A flotilla of boats and vessels, canoes and kayaks, made their way across Lake Ramsey from the current site of the Sudbury Canoe Club on Elizabeth Street to the point that will host the new venue.
With various dignitaries, young athletes, dedicated volunteers and business contributors on hand, the group held a ground-breaking ceremony, just days after the base utilities were being installed adjacent to the nearby parking lot.
"The fundraising is going well," said host Thomas Merritt, actively involved with the adaptive rowing program. "We still have about $ 100,000 to $ 125,000 to raise in the community capital funds campaign, but we are well on our way.
"Bids are in for pre-site development. We're looking at an October construction date and to be moving in by next summer."
The current site houses the Sudbury Canoe Club, Sudbury Rowing Club, as well as the Sudbury Dragon Boat Festival.
The growth of the latter has greatly precipitated the need for a new facility.
"We've crowded people almost completely out of the old facility," said Dragon Boat Festival chair Jim Smith.
"We have our equipment stored in three or four places around the city.

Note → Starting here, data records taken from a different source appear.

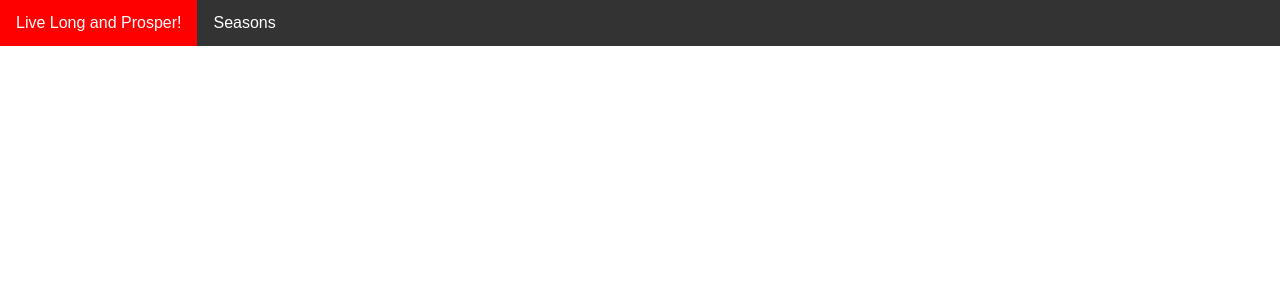
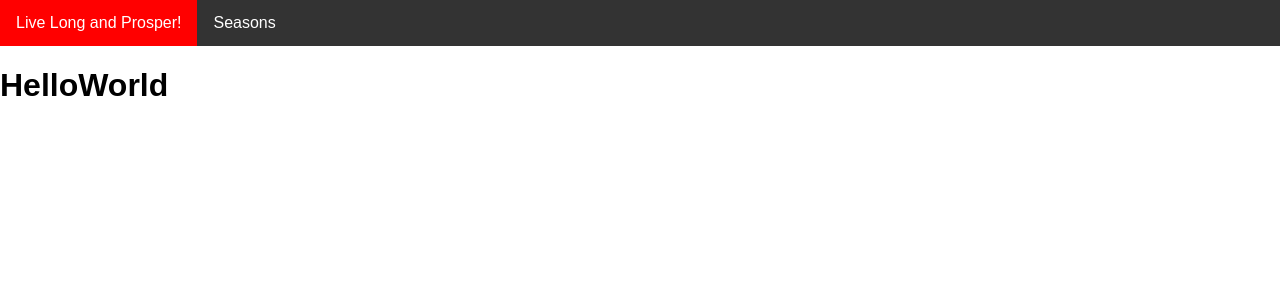
Before and after one commit to Tkaldahl/Tkaldahl-DTS-Challenge, a React (Create React App) app in the folder decipher_code_challenge/: page /season/1 in a window 1280 px wide. Shown: the top 300 px of the page. Built offline with nearby package versions, Linux system fonts and the light colour scheme; no server answers.

Commit message:
small change missed last commit

```diff
--- a/decipher_code_challenge/src/components/EpisodeSeasonSearch/EpisodeSeasonSearch.js
+++ b/decipher_code_challenge/src/components/EpisodeSeasonSearch/EpisodeSeasonSearch.js
@@ -1,9 +1,14 @@
 import React, {Component} from 'react'
 
 class EpisodeSeasonSearch extends Component {
+    constructor(props) {
+        super(props)
+    }
+
+
     render() {
         return (
-            <h1>{this.req}</h1>
+            <h1>HelloWorld</h1>
         )
     }
 }
```
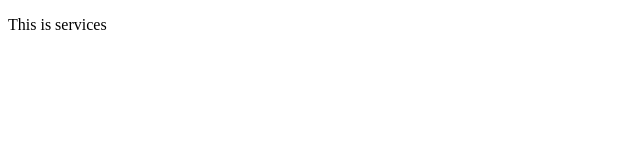
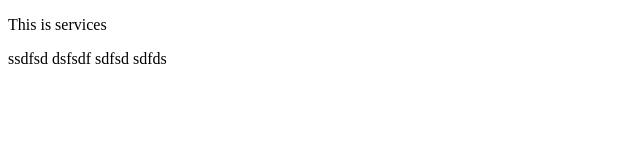
Before and after one commit to bijith90/test, a plain HTML site: page services.html in a window 1280 px wide. Shown: the whole page, without its empty margins (0-640 px from the left). Drawn offline with Linux system fonts and the light colour scheme.

Commit message:
Modified services

```diff
--- a/services.html
+++ b/services.html
@@ -5,5 +5,9 @@
 </head>
 <body>
 <p>This is services</p>
+ssdfsd
+dsfsdf
+sdfsd
+sdfds
 </body>
 </html>
```
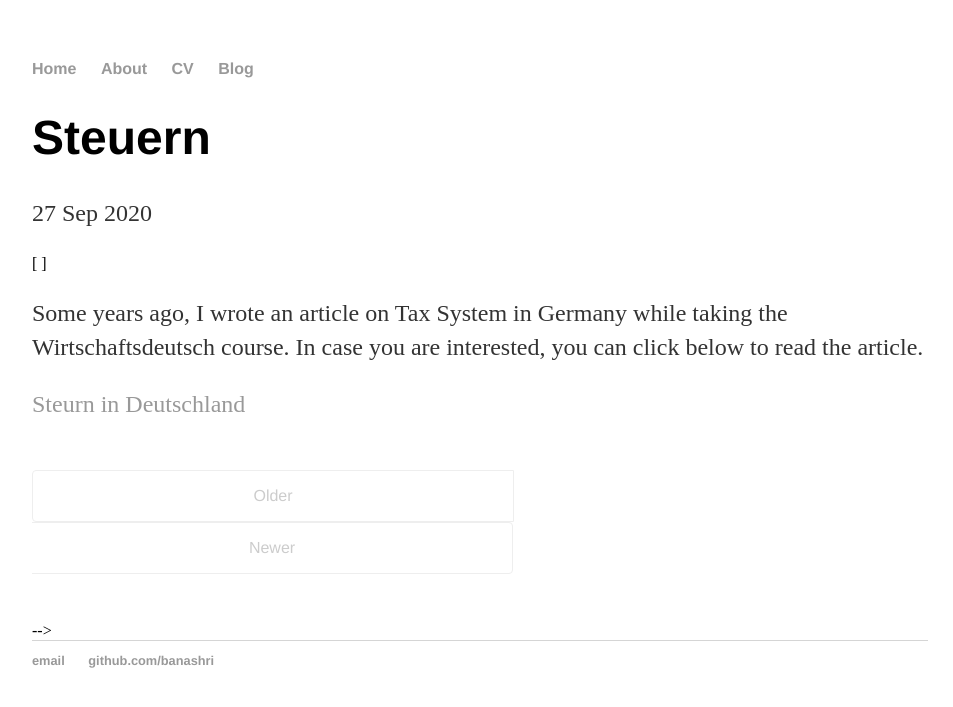
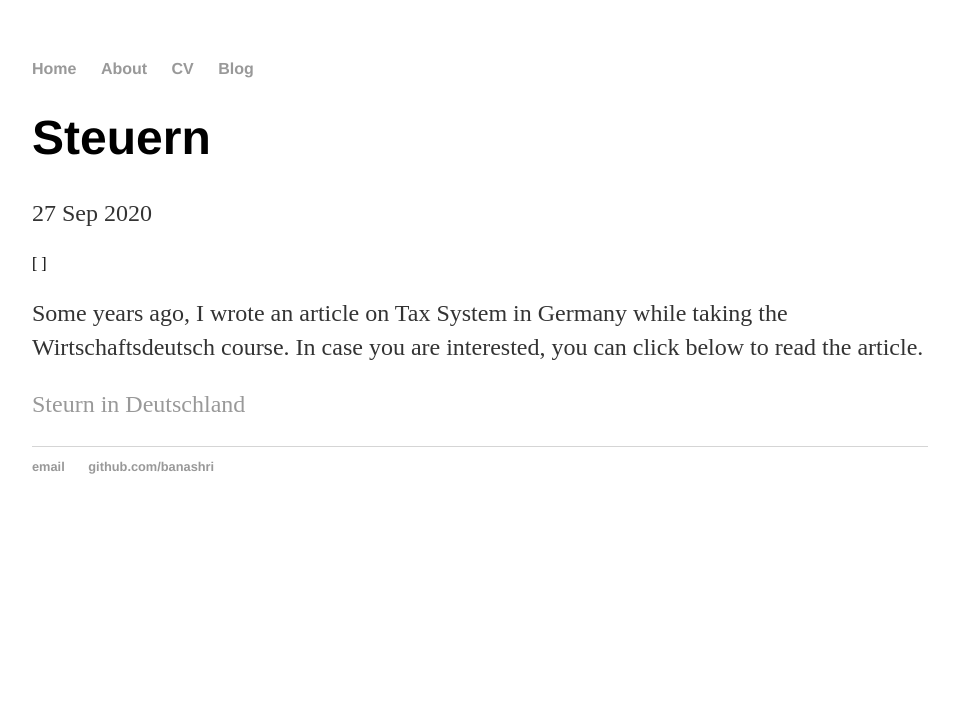
Before and after one commit to Banashri/banashri.github.io, a Jekyll site: the page built from _posts/2020-09-27-Steuern.md, in a window 1280 px wide. Shown: the top 707 px of the page, without its empty margins (160-1113 px from the left). Built offline with Jekyll 4.4.1, drawn with Linux system fonts in a browser that asks for light colours.

Commit message:
Update post.html

```diff
--- a/_layouts/post.html
+++ b/_layouts/post.html
@@ -15,85 +15,3 @@
 
   {{ content }}
 </div>
-
-<!--
-<div class="posts">
-  <!-- Pined posts -->
-  {% if paginator.page == 1 %}
-    {% for post in site.posts %}
-      {% if post.pined %}
-        {% if post.lang %}
-        <div class="post" lang="{{post.lang}}">
-        {% else %}
-        <div class="post">
-        {% endif %}
-          <h1 class="post-title"><i class="em em-round_pushpin"></i>&nbsp;<a href="{{ post.url }}">{{ post.title }}</a></h1>
-
-          <span class="post-tags">
-            [&nbsp;
-            {% for tag in post.tags %}
-              {% capture tag_name %}{{ tag }}{% endcapture %}
-              <a class="no-underline" href="/tag/{{ tag_name }}"><code class="highligher-rouge"><nobr>{{ tag_name }}</nobr></code>&nbsp;</a>
-            {% endfor %}
-            ]
-          </span>
-
-          <span class="post-date">{{ post.date | date_to_string }}</span>
-
-          {{ content }}
-        </div>
-        <hr>
-      {% endif %}
-    {% endfor %}
-  {% endif %}
-
-  <!-- Normal posts listed in the order of time -->
-
-  {% for post in paginator.posts %}
-  {% if post.lang %}
-  <div class="post" lang="{{post.lang}}">
-  {% else %}
-  <div class="post">
-  {% endif %}
-    <h1 class="post-title">
-      <a href="{{ post.url }}">
-        {{ post.title }}
-      </a>
-    </h1>
-
-    <span class="post-tags">
-      [&nbsp;
-      {% for tag in post.tags %}
-        {% capture tag_name %}{{ tag }}{% endcapture %}
-        <a class="no-underline" href="/tag/{{ tag_name }}"><code class="highligher-rouge"><nobr>{{ tag_name }}</nobr></code>&nbsp;</a>
-      {% endfor %}
-      ]
-    </span>
-
-    <span class="post-date">{{ post.date | date_to_string }}</span>
-
-    {{ post.content }}
-  </div>
-  <hr>
-  {% endfor %}
-</div>
-
-
-<!-- Pagination -->
-<div class="pagination">
-  {% if paginator.next_page %}
-    <a class="pagination-item older" href="/page{{paginator.next_page}}">Older</a>
-  {% else %}
-    <span class="pagination-item older">Older</span>
-  {% endif %}
-  {% if paginator.previous_page %}
-    {% if paginator.page == 2 %}
-      <a class="pagination-item newer" href="/">Newer</a>
-    {% else %}
-      <a class="pagination-item newer" href="/page{{paginator.previous_page}}">Newer</a>
-    {% endif %}
-  {% else %}
-    <span class="pagination-item newer">Newer</span>
-  {% endif %}
-</div>
--->
```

We're looking for a permanent home."
With the festival still contributing upwards of $ 75,000 annually toward local charities and not-for-profit groups, Dragon Boat organizers are anxious to add some stability to an event that will celebrate its 15th anniversary in 2014.
"What this really means for us is that we would have a very solid base from which we could continue to help organizations in the city that need our help," said Smith. "That, to me, is the most exciting part."
From a starting point of 60 boats, the festival grew progressively to a high of 150 entries, now working its way right back to where it started. All of which is fine for the man who has guided much of this ebb and flow.
"The ideal for us would be between 65 and 70 boats," said Smith. "It's a day we can handle with ease, which makes it fun for everyone. We can still make it a festival at 70 and still be able to provide the type of help in the community that we would like to."
While it has been a few years since the heyday of the Sudbury Canoe Club, whose origins date back to 1902, a new facility would hopefully bring an influx of talented new young paddlers to the site, linking up with a core group that already shows plenty of promise.
Just back from her first trek to provincials in Ottawa, Samantha McGrath has really taken to the sport in just her second year on the water.
"My first year that I started, I did no competitions, practising about twice a week," said the 13-year-old.
"This year, I'm practising six times a week, with lots of competitions, and its lots of fun."
Among the top finishers at the Western Regionals in July, McGrath has noticed some definite improvement this summer.
"I have better rotation now, and my stroke rate is starting to improve," she said. "I still have to work on it. I use my legs a bit more. There's still lots of stuff I need to work on."
Enjoying racing both on her home course in Sudbury, as well as at meets in Welland and Ottawa, McGrath has noticed a difference.
"The canals in Welland and Ottawa have very flat water, which is very different from Lake Ramsey," she said.
"It's a lot easier. It would be harder to go from Welland to here."
Though she is still just starting to get her feet wet in terms of various racing distances, McGrath has already settled in to an early favourite.
"I like the 1000-metre race," she said. "It gives you enough time to get going and keep going. With the 100m sprint, you just do a start and then you finish."
Like almost everyone involved with any of the current tenants of the SCC, McGrath can hardly wait for this dream to become a reality.
"I like the idea of having more space, more boats, more everything," she said. "I would like to try new things. Trying the sprint canoe would be cool."